"What does a pixel know?" At its lowest level, a pixel is data — a set of ones and zeroes. When we view those bits as groups of 16, information emerges — representations of color and luminance. When we step back and look at groups of pixels, structure and features emerge — a nose, an eye, or a freckle. Another step back, and the features combine to form a face. But where does this knowledge reside? Is an arrangement of pixels a face because of their geometry, or because we as viewers impose this meaning on them?
Adam Chin's work challenges us to think more carefully about this question by using algorithmic methods to generate new and unique images from a collection of "real" images. (And what is "real" in this setting?) When we see a new, synthetic image of President Obama, one that's distorted but still clearly recognizable, are we taking in knowledge captured by those pixels, or imposing our own previous understanding and experience? And when we turn to “Man #1,” does that question change? Unlike President Obama, we have never seen this person before, and yet we recognize him, and fill in those missing details. The “Evolution” video presses this point further as we see the algorithm generate progressively more “face-like” images, even though it works without any understanding of what a face is; that knowledge emerges from a combination of the relationship between pixels and our own expectations, hardwired into our visual cortex through millions of years of evolution.
—CHRISTOPHER BROOKS, PH.D., PROFESSOR, DEPARTMENTS OF COMPUTER SCIENCE AND ENGINEERING
In this SAGAN series, I use the algorithm, Self-Attention Generative Adversarial Networks, to generate portraits. I take a database of roughly 800 photographs and task the neural net with producing an image that looks like one of the 800 photos.

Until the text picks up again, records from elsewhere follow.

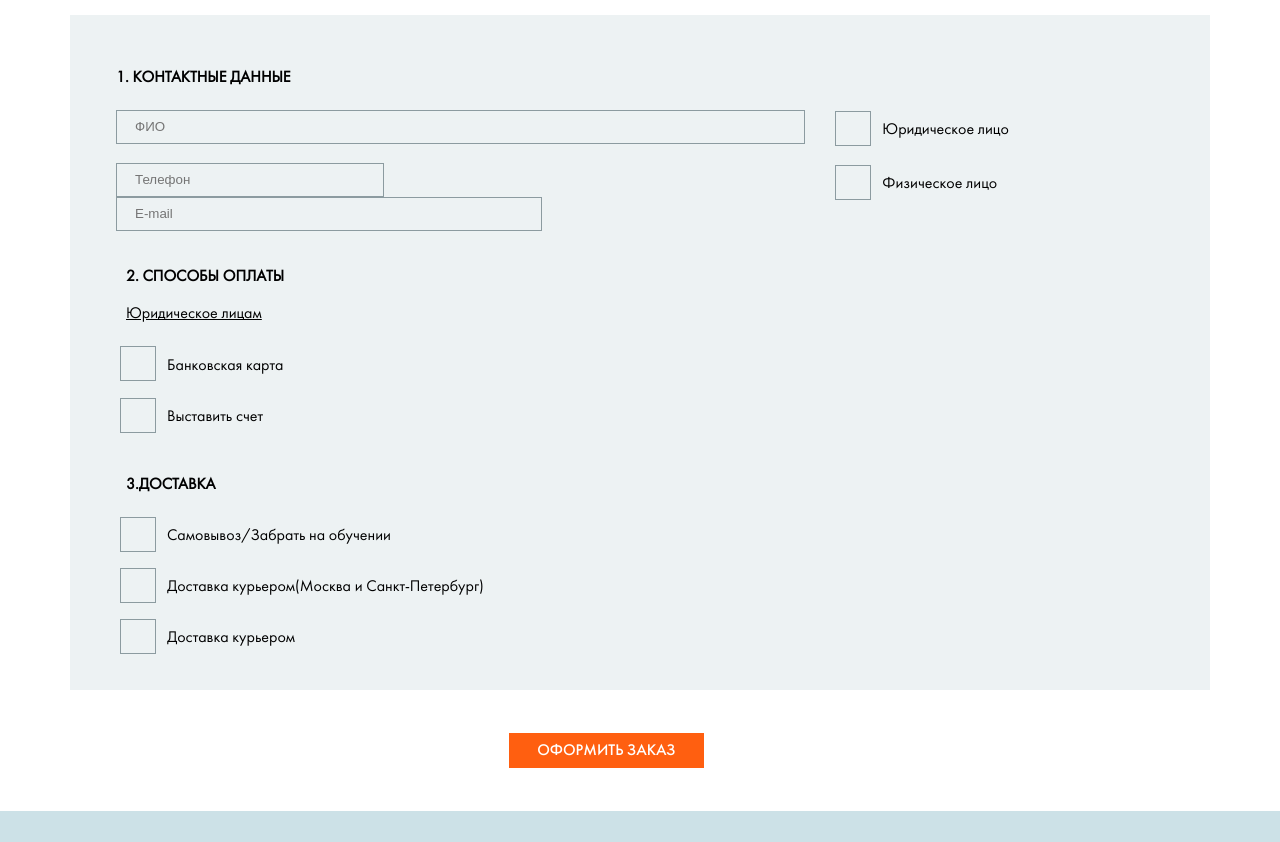
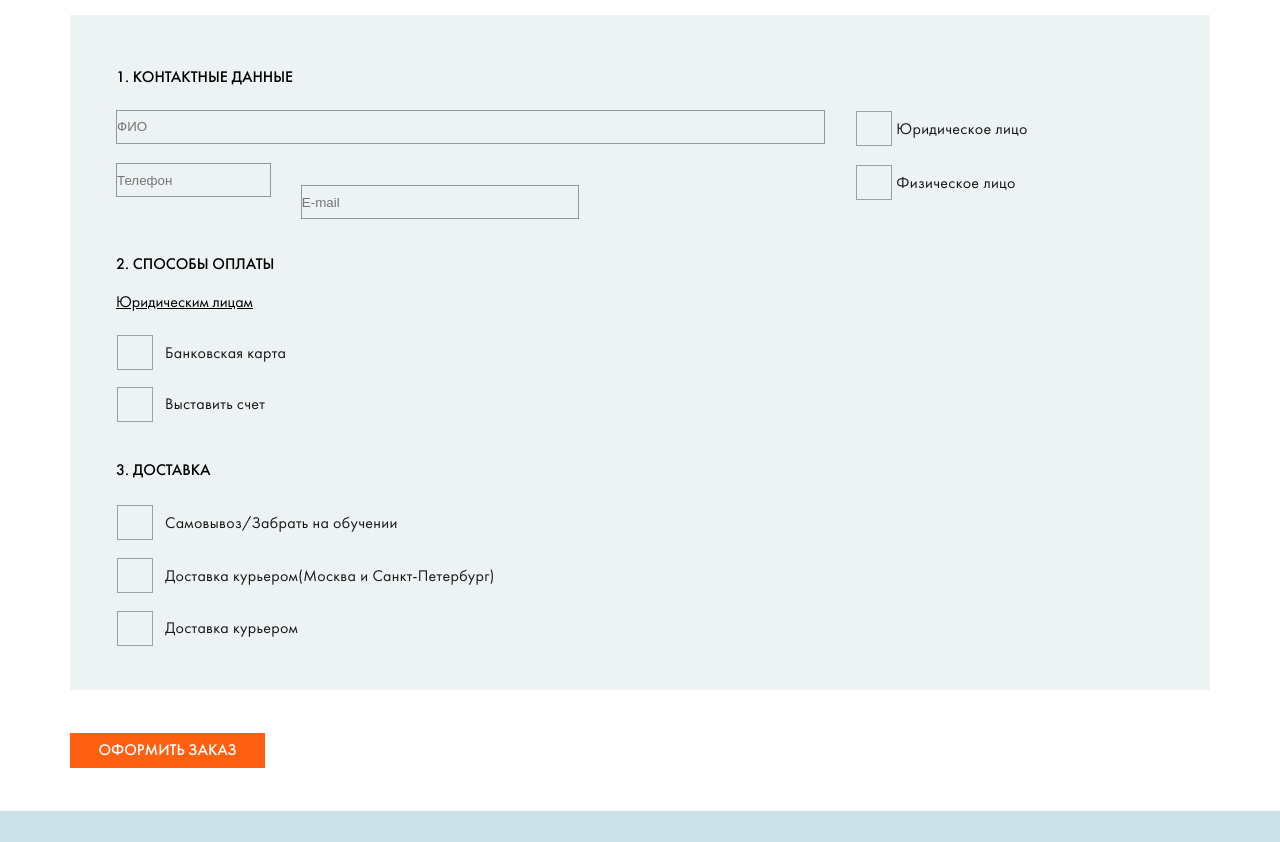
Before and after one commit to magklax/ruchool, a website: page src/orderkey.pug in a window 1280 px wide. Shown: the part 375-1217 px from the top of the page. Drawn offline with nearby package versions, Linux system fonts and the light colour scheme; files that its build step writes are made by us from their sources; files whose address does not match are found by name.

Commit message:
комит

```diff
--- a/src/orderkey.pug
+++ b/src/orderkey.pug
@@ -37,39 +37,44 @@ html
               .col-md-8
                 label#family.contacts-details 1. Контактные данные
                 input.surname(name='family', placeholder='ФИО', type='text')
-                input.phone(name='phone', placeholder='Телефон', type='text')
-                input.e-mail(name='e-mail', placeholder='E-mail', type='text')
+                .row
+                  .col-md-3
+                    input.phone(name='phone', placeholder='Телефон', type='text')
+                  .col-md-5
+                    input.e-mail(name='e-mail', placeholder='E-mail', type='text')
               .col-md-4
                 p.paragraph-element-one
-                  label#law-person.body Юридическое лицо
+                  label#law-person.body-label Юридическое лицо
                     input.visually-hidden(name='law-person' type='checkbox')
                     span.checkbox-indicator
                 p.paragraph-element-two
-                  label#individual.body Физическое лицо
+                  label#individual.body-label Физическое лицо
                     input.visually-hidden(name='individual' type='checkbox')
                     span.checkbox-indicator
               .col-md-5
                 label.contacts 2. Способы Оплаты
-                label.law-persons Юридическое лицам
-                p.main-paragraph
-                  label#bank-card.body Банковская карта
+                p.paragraph-legalperson
+                  label.law-persons Юридическим лицам
+                p.paragraph-payment-methods
+                  label#bank-card.body-label Банковская карта
                     input.visually-hidden(name='bank-card' type='checkbox')
                     span.checkbox-indicator
-                p.main-paragraph
-                  label#bill.body Выставить счет
+                p.paragraph-payment-methods
+                  label#bill.body-label Выставить счет
                     input.visually-hidden(name='bill' type='checkbox')
                     span.checkbox-indicator
-                label.dilivery 3.Доставка
-                p.main-paragraph
-                  label#pickup-card.body Самовывоз/Забрать на обучении
+                p.delivery-bill
+                  label.delivery 3. Доставка
+                p.paragraph-delivery
+                  label#pickup-card.body-label Самовывоз/Забрать на обучении
                     input.visually-hidden(name='pickup' type='checkbox')
                     span.checkbox-indicator
-                p.main-paragraph
-                  label#courier-city.body Доставка курьером(Москва и Санкт-Петербург)
+                p.paragraph-delivery
+                  label#courier-city.body-label Доставка курьером(Москва и Санкт-Петербург)
                     input.visually-hidden(name='courier-city' type='checkbox')
                     span.checkbox-indicator
-                p.main-paragraph
-                  label#courier.body Доставка курьером
+                p.paragraph-delivery
+                  label#courier.body-label Доставка курьером
                     input.visually-hidden(name='courier' type='checkbox')
                     span.checkbox-indicator
 
--- a/src/sass/pages/order.scss
+++ b/src/sass/pages/order.scss
@@ -45,47 +45,59 @@ a {
 
 .contacts-details {
     display: block;
+    color: #000000;
+    font-family: $FuturaMediumC;
+    font-size: 16px;
+    font-weight: 400;
     margin-bottom: 24px;
     text-transform: uppercase;
-    font-weight: bold;
 }
 
 .contacts {
     display: block;
+    color: #000000;
+    font-family: $FuturaMediumC;
+    font-size: 16px;
+    font-weight: 400;
+    line-height: 17px;
+    text-transform: uppercase;
     margin-bottom: 20.6px;
-    text-transform: uppercase;
-    font-weight: bold;
 }
 
-.dilivery {
+.delivery {
     display: block;
-    margin-top: 51px;
+    color: #000000;
+    font-family: $FuturaMediumC;
+    font-size: 16px;
+    font-weight: 400;
+    line-height: 17px;
     text-transform: uppercase;
-    font-weight: bold;
 }
 
 .surname {
     display: block;
+    width: 100%;
+    padding: 8.6px 0 8.6px 0;
     margin-bottom: 19px;
-    padding: 8.5px 18px;
-    padding-right: 492px;
     border: 1px solid #8c9ba0;
     background-color: #edf2f3;
     color: #8c9ba0;
 }
 
 .phone {
+    display: block;
+    width: 100%;
+    padding: 8.6px 0 8.6px 0;
     border: 1px solid #8c9ba0;
     background-color: #edf2f3;
     color: #8c9ba0;
-    padding: 8.5px 18px;
-    padding-right: 71px;
     margin-right: 27px;
 }
 
 .e-mail {
-    padding: 8.5px 18px;
-    padding-right: 229px;
+    display: block;
+    width: 100%;
+    padding: 8.6px 0 8.6px 0;
     margin-right: 50px;
     border: 1px solid #8c9ba0;
     background-color: #edf2f3;
@@ -106,7 +118,16 @@ a {
     position: relative;
     padding: 1.2px 0 0 41px;
     cursor: pointer;
-  }
+}
+
+.body-label {
+    font-family: $FuturaBookC;
+    font-size: 16px;
+    font-weight: 400;
+    color: #000000;
+    opacity: 0.9;
+    letter-spacing: 0.3px;
+}
 
 .visually-hidden {
     position: absolute;
@@ -123,7 +144,7 @@ a {
 input+.checkbox-indicator {
     position: absolute;
     top: -9px;
-    left: -6px;
+    left: 1px;
     width: 36px;
     height: 35px;
     background-image: url(../images/square.png);
@@ -160,11 +181,18 @@ input:checked+.checkbox-indicator::after {
     opacity: 0.9;
 }
 
-.main-paragraph {
+.paragraph-payment-methods {
     position: relative;
-    padding: 1.2px 0 0 41px;
+    padding: 0.7px 0 0 49px;
     cursor: pointer;
-    margin-top: 33px;
+    margin-top: 33.6px;
+}
+
+.paragraph-delivery {
+    position: relative;
+    padding: 0.7px 0 0 49px;
+    cursor: pointer;
+    margin-top: 35px;
   }
 
 .paragraph-element-one {
@@ -181,21 +209,16 @@ input:checked+.checkbox-indicator::after {
     margin-top: 36px;
   }
 
+.delivery-bill {
+    margin-top: 49px;
+}
+
 .col-md-8 {
     margin-bottom: 47px;
 }
 
-.col-md-4 {
-    margin-left: -14px;
-}
-
 .col-md-5 {
     margin-top: 22px;
-    margin-left: 10px;
-}
-
-.col-md-3 {
-    margin: 0 auto;
 }
 
 .button-offer {
```
Also changed, not shown: build/css/main.css, build/orderkey.html.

The image is not a “Xerox” copy of any one of the 800, but is instead trying to look indistinguishable from the set of 800. If you were to look at all of the images mixed together, the goal is to not be able to tell the difference between the real photographs and the fake.
To me, these portraits are interesting precisely because they fail to reach that goal. The viewer can tell the difference between the real photographs and the fake. Yet on an artistic level, the Machine Learning generated images are still valid portraits of the subjects depicted. For this algorithm, the art is found in the distance between the real and the fake.
Adam Chin is a fine art photographer who spent a career as a computer graphics artist for TV and film, working on such films as Shrek 2, Madagascar, and How to Train Your Dragon. He studied photography and printmaking under Barry Umstead at RayKo Photo Center in San Francisco. He currently practices using Machine Learning neural networks trained on databases of real photography to render images.